Of all the founding fathers of the Scotch whisky industry, there is something endearingly down-to-earth about William Teacher. In a photograph taken shortly before his death in 1876, he stands square-on to the camera, wrapped in a thick Astrakhan coat and hat, his eyes peeking out above a magnificent beard with a look of ferocious determination. In contrast to that strutting dandy, Johnnie Walker, with his cheeky grin and flapping tails, there was absolutely nothing frivolous about William Teacher.

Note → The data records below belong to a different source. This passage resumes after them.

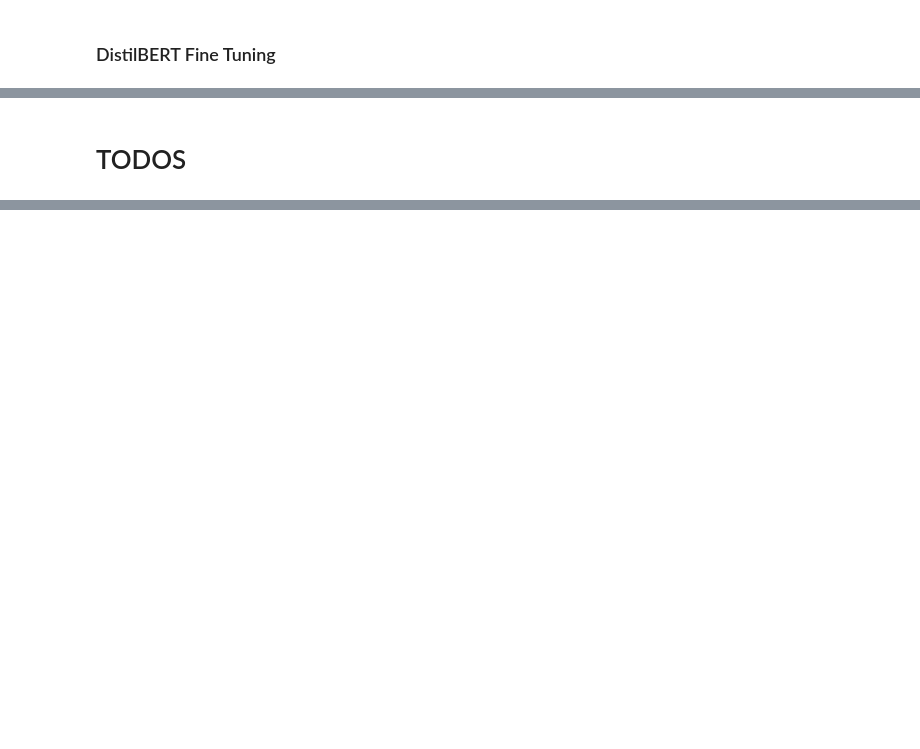
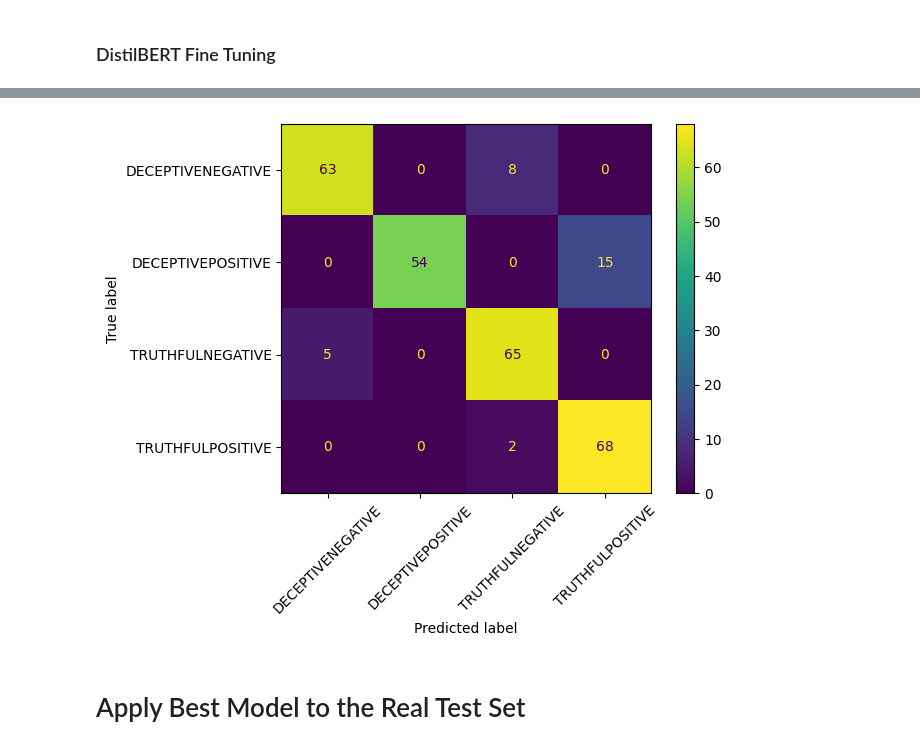
Before and after one commit to JJestel/NL, a Jupyter notebook: MP2/project.ipynb, the cells around one changed output, grey strips where cells are left out. Drawn from its saved outputs; the diff is of its cells as text; code cells hidden in the pictures; blank space fills up the shorter version.

Commit message:
improvements for distilbert model + confusion matrix

```diff
--- a/MP2/project.ipynb
+++ b/MP2/project.ipynb
@@ -755,24 +742,24 @@ dataset_val = Dataset.from_dict(
 dataset_train = dataset_train.to_tf_dataset(
     columns=["attention_mask", "input_ids"],
     label_cols="labels",
-    shuffle=True,
+    shuffle=False,
     batch_size=32,
 )
 
 dataset_val = dataset_val.to_tf_dataset(
     columns=["attention_mask", "input_ids"],
     label_cols="labels",
-    shuffle=True,
+    shuffle=False,
     batch_size=32,
 )
 # %%
-model = TFDistilBertForSequenceClassification.from_pretrained(checkpoint, num_labels=4)
+distilbert = TFDistilBertForSequenceClassification.from_pretrained(checkpoint, num_labels=4)
 
 opt = keras.optimizers.Adam(learning_rate=3e-5)
 loss = keras.losses.SparseCategoricalCrossentropy(from_logits=True)
 
-model.compile(optimizer=opt, loss=loss, metrics=["accuracy"])
+distilbert.compile(optimizer=opt, loss=loss, metrics=["accuracy"])
 
-es = tf.keras.callbacks.EarlyStopping(monitor = 'val_accuracy', mode='max', patience=3, restore_best_weights=True)
-model.fit(dataset_train, validation_data=dataset_val, epochs=20, callbacks=[es])
+es = tf.keras.callbacks.EarlyStopping(monitor = "val_accuracy", mode="max", patience=7, restore_best_weights=True)
+distilbert.fit(dataset_train, validation_data=dataset_val, epochs=20, callbacks=[es])
 # %% [output]
@@ -809,2 +795,0 @@ model.evaluate(dataset_val,
-# %% [markdown]
-# TODOS
@@ -814,0 +796,13 @@ model.evaluate(dataset_val,
+# %%
+# plot confusion matrix of best performing model in terms of accuracy
+pred = distilbert.predict(dataset_val)
+pred_labels = le.inverse_transform(np.argmax(pred.logits, axis=1))
+
+cm = confusion_matrix(y_test, pred_labels)
+disp = ConfusionMatrixDisplay(confusion_matrix=cm,
+                              display_labels=le.inverse_transform([0,1,2,3]))
+
+disp.plot()
+plt.xticks(rotation=45)
+plt.show()
+# %% [output]
@@ -814,0 +810,3 @@ model.evaluate(dataset_val,
+[figure, added]
+# %% [markdown]
+# Apply Best Model to the Real Test Set
```
Also changed, not shown: parts of 26 cells of this notebook.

His story is a classic tale of rags to riches – the self-made man who seized his chance with both hands and never let go. With his father ‘lost at sea', William joined his mother at a spinning mill near Glasgow aged seven, after just six months at the village school. A few years later, he became an apprentice to a local tailor, whose wife read to him while he stitched in the workroom. Though it proved to be a brief respite and he was soon back at the cotton mill, it gave him a glimpse of a better life.
Back on the shop floor, in a demonstration over pay and conditions, William discovered how brutal the bosses could be when they ordered the two ringleaders to be strung up. William escaped with a warning as he was under 18. The incident left a deep impression, and though he became one of the bosses himself rather than a hot-headed radical, he was a lifelong utilitarian and a man of cast-iron principles.
His chance came when a Mrs McDonald needed a man to help in her grocery s...